Task requirements –
Whichever lines include the word "False", copy them as they appear in the data.

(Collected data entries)

-----

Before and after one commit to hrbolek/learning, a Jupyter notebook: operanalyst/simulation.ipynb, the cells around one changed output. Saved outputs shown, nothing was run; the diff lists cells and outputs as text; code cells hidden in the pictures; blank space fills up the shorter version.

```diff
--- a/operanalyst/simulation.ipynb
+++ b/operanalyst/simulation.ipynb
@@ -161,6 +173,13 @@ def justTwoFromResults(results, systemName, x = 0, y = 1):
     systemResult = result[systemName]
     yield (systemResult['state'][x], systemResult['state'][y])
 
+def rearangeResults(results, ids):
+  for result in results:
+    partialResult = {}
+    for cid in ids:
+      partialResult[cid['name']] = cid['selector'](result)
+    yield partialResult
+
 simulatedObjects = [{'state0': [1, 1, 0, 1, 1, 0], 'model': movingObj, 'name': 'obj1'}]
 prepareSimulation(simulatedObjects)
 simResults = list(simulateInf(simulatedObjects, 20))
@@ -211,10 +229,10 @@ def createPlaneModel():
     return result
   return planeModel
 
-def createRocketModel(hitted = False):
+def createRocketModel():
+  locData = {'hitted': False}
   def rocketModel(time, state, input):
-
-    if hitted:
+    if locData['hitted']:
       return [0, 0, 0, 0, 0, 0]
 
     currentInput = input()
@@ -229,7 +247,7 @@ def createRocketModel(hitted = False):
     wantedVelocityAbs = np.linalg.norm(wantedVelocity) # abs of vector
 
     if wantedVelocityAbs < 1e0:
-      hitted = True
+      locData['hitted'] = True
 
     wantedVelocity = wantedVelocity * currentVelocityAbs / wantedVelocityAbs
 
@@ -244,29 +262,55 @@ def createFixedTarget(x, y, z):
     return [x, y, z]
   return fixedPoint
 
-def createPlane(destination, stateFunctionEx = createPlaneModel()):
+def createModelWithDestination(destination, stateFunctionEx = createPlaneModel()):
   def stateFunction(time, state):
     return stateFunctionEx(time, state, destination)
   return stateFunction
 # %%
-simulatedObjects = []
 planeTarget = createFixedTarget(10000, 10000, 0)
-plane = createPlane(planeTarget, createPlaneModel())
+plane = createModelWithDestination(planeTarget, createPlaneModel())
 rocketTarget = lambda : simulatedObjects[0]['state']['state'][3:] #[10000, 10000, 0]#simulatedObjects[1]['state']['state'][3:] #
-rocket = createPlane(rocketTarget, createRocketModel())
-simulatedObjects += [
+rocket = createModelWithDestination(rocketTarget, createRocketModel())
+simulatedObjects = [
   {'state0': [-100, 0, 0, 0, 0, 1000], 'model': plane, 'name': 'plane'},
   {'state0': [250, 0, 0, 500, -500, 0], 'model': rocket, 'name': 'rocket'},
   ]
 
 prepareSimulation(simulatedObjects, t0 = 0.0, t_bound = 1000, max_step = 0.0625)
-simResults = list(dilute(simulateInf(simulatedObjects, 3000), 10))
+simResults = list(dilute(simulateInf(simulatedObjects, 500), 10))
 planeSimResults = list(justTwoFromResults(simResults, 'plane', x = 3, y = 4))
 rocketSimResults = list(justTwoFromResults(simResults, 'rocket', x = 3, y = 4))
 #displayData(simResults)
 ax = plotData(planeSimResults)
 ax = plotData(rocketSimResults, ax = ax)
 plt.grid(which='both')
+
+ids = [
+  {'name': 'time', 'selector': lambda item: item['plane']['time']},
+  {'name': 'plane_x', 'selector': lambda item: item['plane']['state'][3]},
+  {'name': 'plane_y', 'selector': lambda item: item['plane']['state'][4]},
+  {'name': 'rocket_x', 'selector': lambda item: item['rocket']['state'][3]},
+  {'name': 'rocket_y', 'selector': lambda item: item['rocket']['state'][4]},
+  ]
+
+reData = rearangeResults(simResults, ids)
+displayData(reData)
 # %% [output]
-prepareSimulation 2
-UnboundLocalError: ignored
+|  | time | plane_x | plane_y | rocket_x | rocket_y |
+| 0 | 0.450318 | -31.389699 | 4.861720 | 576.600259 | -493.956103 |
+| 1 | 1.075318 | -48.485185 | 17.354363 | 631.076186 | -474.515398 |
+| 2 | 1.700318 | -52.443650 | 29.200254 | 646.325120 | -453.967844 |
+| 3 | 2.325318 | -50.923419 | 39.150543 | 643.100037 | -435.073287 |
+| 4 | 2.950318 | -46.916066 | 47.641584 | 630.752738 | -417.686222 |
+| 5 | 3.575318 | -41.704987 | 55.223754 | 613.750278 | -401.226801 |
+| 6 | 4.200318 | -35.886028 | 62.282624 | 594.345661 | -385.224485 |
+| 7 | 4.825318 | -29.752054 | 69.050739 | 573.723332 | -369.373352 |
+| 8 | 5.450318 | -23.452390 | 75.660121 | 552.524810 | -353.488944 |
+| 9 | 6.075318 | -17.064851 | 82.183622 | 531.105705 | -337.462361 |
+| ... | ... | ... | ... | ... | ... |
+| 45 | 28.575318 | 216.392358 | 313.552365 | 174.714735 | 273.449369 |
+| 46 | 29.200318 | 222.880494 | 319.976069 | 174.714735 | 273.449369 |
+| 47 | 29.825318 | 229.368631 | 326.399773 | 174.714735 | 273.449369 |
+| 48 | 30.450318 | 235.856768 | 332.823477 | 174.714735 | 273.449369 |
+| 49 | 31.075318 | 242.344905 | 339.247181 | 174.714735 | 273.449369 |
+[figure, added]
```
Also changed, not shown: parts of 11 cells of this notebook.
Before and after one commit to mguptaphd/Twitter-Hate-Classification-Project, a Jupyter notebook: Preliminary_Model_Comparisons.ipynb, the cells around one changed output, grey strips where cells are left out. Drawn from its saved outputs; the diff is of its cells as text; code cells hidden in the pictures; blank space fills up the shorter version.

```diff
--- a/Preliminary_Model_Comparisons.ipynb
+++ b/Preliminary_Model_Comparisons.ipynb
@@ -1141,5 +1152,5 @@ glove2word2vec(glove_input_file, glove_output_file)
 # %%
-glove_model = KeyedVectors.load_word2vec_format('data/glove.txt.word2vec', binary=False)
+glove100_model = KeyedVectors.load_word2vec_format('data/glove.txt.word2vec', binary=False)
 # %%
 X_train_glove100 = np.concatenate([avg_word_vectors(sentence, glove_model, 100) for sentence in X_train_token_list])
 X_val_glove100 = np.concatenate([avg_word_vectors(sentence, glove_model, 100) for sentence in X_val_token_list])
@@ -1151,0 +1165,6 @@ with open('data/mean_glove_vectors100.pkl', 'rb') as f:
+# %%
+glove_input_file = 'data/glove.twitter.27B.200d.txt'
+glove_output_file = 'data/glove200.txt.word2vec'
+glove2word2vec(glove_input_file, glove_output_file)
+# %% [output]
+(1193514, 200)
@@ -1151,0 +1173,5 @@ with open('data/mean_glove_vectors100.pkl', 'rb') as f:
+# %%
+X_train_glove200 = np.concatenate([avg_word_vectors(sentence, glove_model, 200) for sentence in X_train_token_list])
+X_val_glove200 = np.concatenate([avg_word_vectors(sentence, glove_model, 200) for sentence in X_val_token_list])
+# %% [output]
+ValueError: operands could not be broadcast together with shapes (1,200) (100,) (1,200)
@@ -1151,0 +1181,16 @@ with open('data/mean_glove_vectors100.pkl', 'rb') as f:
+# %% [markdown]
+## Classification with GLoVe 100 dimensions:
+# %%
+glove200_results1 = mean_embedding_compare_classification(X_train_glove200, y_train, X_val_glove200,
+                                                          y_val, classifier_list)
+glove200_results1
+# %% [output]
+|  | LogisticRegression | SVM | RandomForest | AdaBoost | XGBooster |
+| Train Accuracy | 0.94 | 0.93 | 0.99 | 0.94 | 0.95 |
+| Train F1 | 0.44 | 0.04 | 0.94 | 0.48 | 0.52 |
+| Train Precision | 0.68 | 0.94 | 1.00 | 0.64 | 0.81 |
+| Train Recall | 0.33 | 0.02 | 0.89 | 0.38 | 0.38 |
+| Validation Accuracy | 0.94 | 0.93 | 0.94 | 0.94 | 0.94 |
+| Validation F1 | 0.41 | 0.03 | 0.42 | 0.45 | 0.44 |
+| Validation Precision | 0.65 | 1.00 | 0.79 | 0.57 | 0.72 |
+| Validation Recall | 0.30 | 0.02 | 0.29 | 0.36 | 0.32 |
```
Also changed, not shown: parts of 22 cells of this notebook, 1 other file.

-----

Reply to the exercise –
-def createRocketModel(hitted = False):
+  locData = {'hitted': False}
@@ -229,7 +247,7 @@ def createRocketModel(hitted = False):
-glove_model = KeyedVectors.load_word2vec_format('data/glove.txt.word2vec', binary=False)
+glove100_model = KeyedVectors.load_word2vec_format('data/glove.txt.word2vec', binary=False)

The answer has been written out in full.